“I was humbled by that, by the level of support,” he said. “I want to thank God, my supporters and the voters who came out and gave us this victory. But I also want to thank Joe Preston for his years of service and dedication to the district. It’s time to come together now.”
Gainey, who won the Democratic Party endorsement, nearly knocked Preston off the ballot when his petition challenge discovered almost 500 ineligible signatures. Calling such conduct from a veteran legislator “an outrage,” became an effective tactic during the campaign.
With no Republican on the ballot for November, Gainey is all but guaranteed to be sworn in as the 24th district representative, serving much of Pittsburgh’s East End communities and Wilkinsburg, in January.
Until then, he said he would work to help voters address the changes brought on by the passage of the Voter ID Bill.
Two-term US Rep. Jason Altmire, D-McCandless, doesn’t know what he will be doing in January, but it won’t be voting in Washington, as he was upset by fellow US Rep. Mark Critz, D-Johnstown, in a redistricting-forced, Bluedog showdown that, demographically, favored Altmire.

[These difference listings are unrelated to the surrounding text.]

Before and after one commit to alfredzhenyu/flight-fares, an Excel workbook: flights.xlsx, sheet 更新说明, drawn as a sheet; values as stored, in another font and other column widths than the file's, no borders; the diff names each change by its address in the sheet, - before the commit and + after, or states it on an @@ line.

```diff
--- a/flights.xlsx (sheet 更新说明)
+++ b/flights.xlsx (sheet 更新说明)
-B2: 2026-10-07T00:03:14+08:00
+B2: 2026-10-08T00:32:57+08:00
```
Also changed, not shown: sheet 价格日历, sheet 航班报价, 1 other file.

The combined district they battled to represent contains two-thirds of Altmire’s old Allegheny, Beaver and Westmoreland County territory. And Altmire carried his old 4th district areas with nearly 70 percent of the vote. But Critz, who won a 2010 special election for the 12th district seat of his former boss, the late John Murtha, mustered more than 90 percent support in Cambria and Somerset Counties, and that was the difference.

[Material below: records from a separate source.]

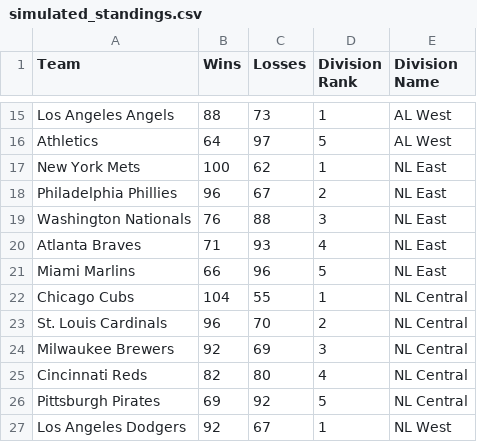
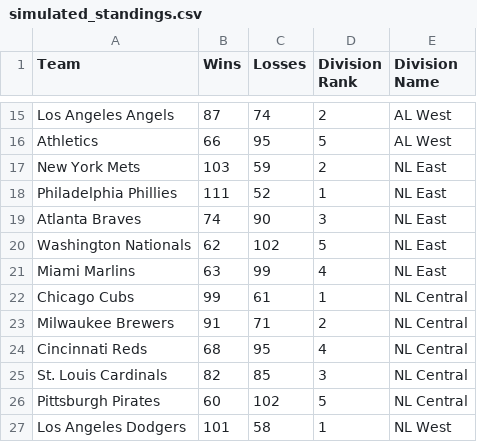
Before and after one commit to AspireVenom/EloSystem, a CSV file: simulated_standings.csv, drawn as a sheet; only a part is shown, gaps mark what is left out; removed rows and columns are numbered as before the commit, all else as after; the diff covers the shown part only; the diff names each change by its address in the sheet, - before the commit and + after, or states it on an @@ line.

```diff
--- a/simulated_standings.csv
+++ b/simulated_standings.csv
-B15 (Wins): 88
+B15 (Wins): 87
-C15 (Losses): 73
+C15 (Losses): 74
-D15 (Division Rank): 1
+D15 (Division Rank): 2
-B16 (Wins): 64
+B16 (Wins): 66
-C16 (Losses): 97
+C16 (Losses): 95
-B17 (Wins): 100
+B17 (Wins): 103
-C17 (Losses): 62
+C17 (Losses): 59
-D17 (Division Rank): 1
+D17 (Division Rank): 2
-B18 (Wins): 96
+B18 (Wins): 111
-C18 (Losses): 67
+C18 (Losses): 52
-D18 (Division Rank): 2
+D18 (Division Rank): 1
-row 19: Washington Nationals | 76 | 88 | 3 | NL East
-B19 (Wins): 71
+B19 (Wins): 74
-C19 (Losses): 93
+C19 (Losses): 90
-D19 (Division Rank): 4
+D19 (Division Rank): 3
+row 20: Washington Nationals | 62 | 102 | 5 | NL East
-B21 (Wins): 66
+B21 (Wins): 63
-C21 (Losses): 96
+C21 (Losses): 99
-D21 (Division Rank): 5
+D21 (Division Rank): 4
-B22 (Wins): 104
+B22 (Wins): 99
-C22 (Losses): 55
+C22 (Losses): 61
-row 23: St. Louis Cardinals | 96 | 70 | 2 | NL Central
-B23 (Wins): 92
+B23 (Wins): 91
-C23 (Losses): 69
+C23 (Losses): 71
-D23 (Division Rank): 3
+D23 (Division Rank): 2
-B24 (Wins): 82
+B24 (Wins): 68
-C24 (Losses): 80
+C24 (Losses): 95
+row 25: St. Louis Cardinals | 82 | 85 | 3 | NL Central
-B26 (Wins): 69
+B26 (Wins): 60
-C26 (Losses): 92
+C26 (Losses): 102
-B27 (Wins): 92
+B27 (Wins): 101
-C27 (Losses): 67
+C27 (Losses): 58
```
Also changed, not shown: 2 added rows, 2 removed rows and 35 edited cells elsewhere in this file, final_elo_ratings.csv, mlb_standings.csv, 4 other files.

“If you had told me before the race of the numbers in my own territory I would have been happy with the results,” said Altmire.
Critz credited his union supporters for introducing him to voters who didn’t know him, but he was still shocked by the turnout.
“I worked hard, but to get in the 90th percentile is really overwhelming,” he said.
Critz now must replenish his depleted war chest for the General Election contest against Edgeworth attorney Keith Rothfus, who was unopposed on the Republican side.
One other race of interest involved North Versailles non-profit director Janice Brooks’ run against US Rep. Mike Doyle, D-Pittsburgh. No, she didn’t win, but she did garner nearly 20 percent of the vote against the four-term incumbent. In thanking her supporters, she said imagine what might have happened if she had some money, a staff and name recognition.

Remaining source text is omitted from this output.